Task goal:
In the records below, some lines contain the word "barplot". Copy each of them.

== Segment start ==

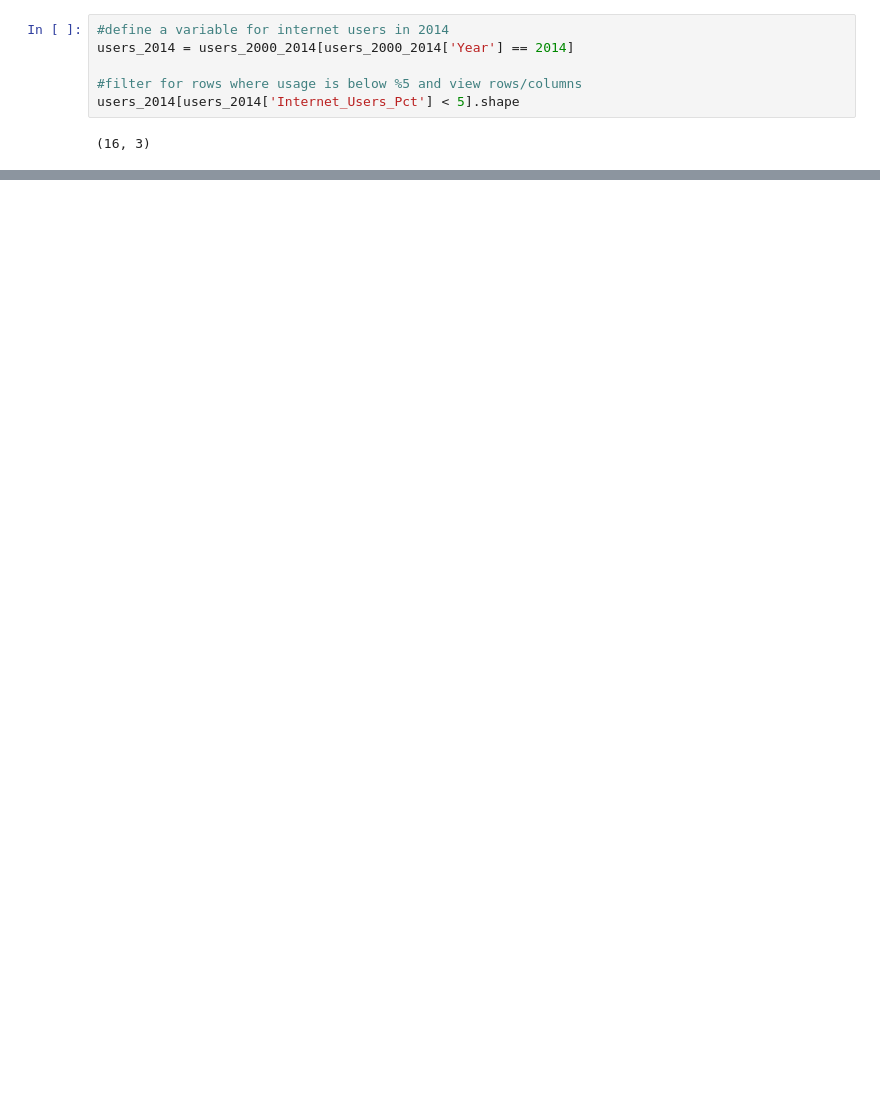
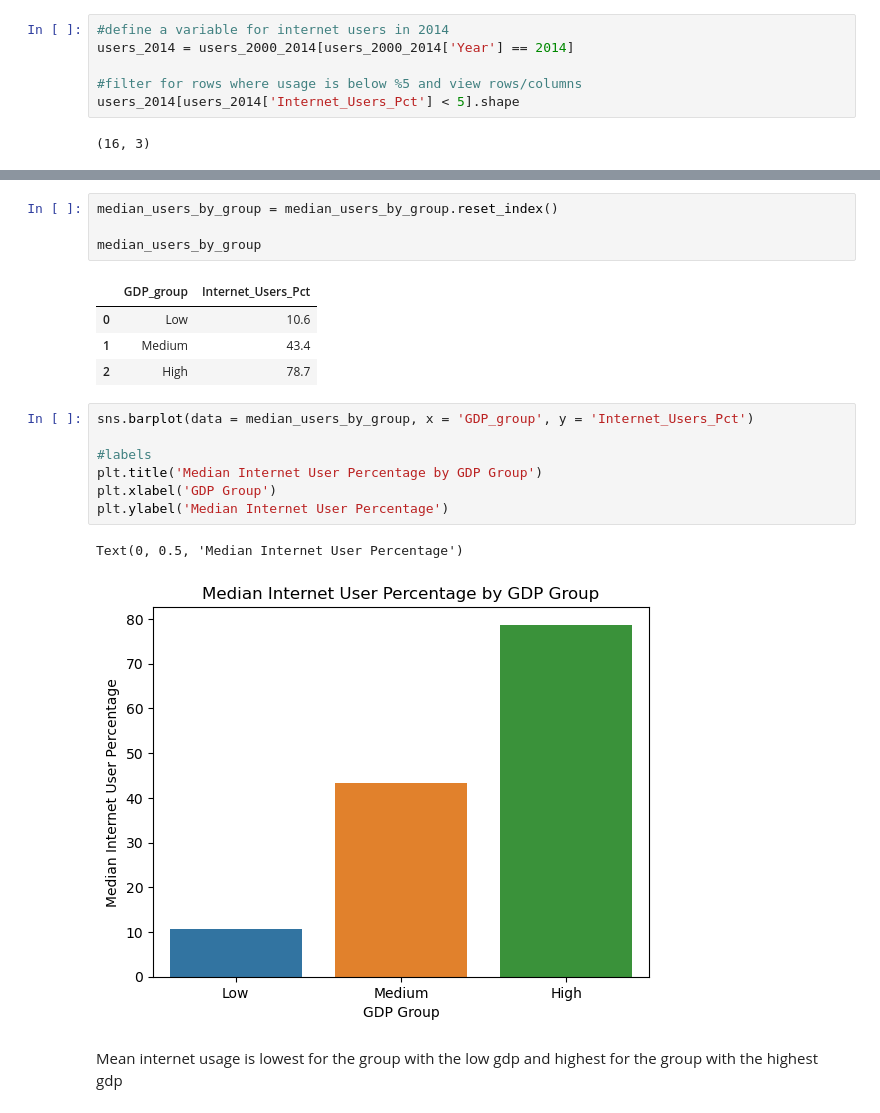
Before and after one commit to NSS-Data-Analytics-Cohort-10/gdp-and-internet-usage-Isaac110820, a Jupyter notebook: UN data.ipynb, the cells around one changed output, grey strips where cells are left out. Drawn from its saved outputs; the diff is of its cells as text; blank space fills up the shorter version.

```diff
--- a/UN data.ipynb
+++ b/UN data.ipynb
@@ -850,0 +849,21 @@ sns.barplot(data = median_users_by_group, x = )
+# %%
+median_users_by_group = median_users_by_group.reset_index()
+
+median_users_by_group
+# %% [output]
+|  | GDP_group | Internet_Users_Pct |
+| 0 | Low | 10.6 |
+| 1 | Medium | 43.4 |
+| 2 | High | 78.7 |
+# %%
+sns.barplot(data = median_users_by_group, x = 'GDP_group', y = 'Internet_Users_Pct')
+
+#labels
+plt.title('Median Internet User Percentage by GDP Group')
+plt.xlabel('GDP Group')
+plt.ylabel('Median Internet User Percentage')
+# %% [output]
+Text(0, 0.5, 'Median Internet User Percentage')
+[figure, added]
+# %% [markdown]
+Mean internet usage is lowest for the group with the low gdp and highest for the group with the highest gdp
```
Also changed, not shown: parts of 35 cells of this notebook.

== Segment end ==

Solution for this problem:
@@ -850,0 +849,21 @@ sns.barplot(data = median_users_by_group, x = )
+sns.barplot(data = median_users_by_group, x = 'GDP_group', y = 'Internet_Users_Pct')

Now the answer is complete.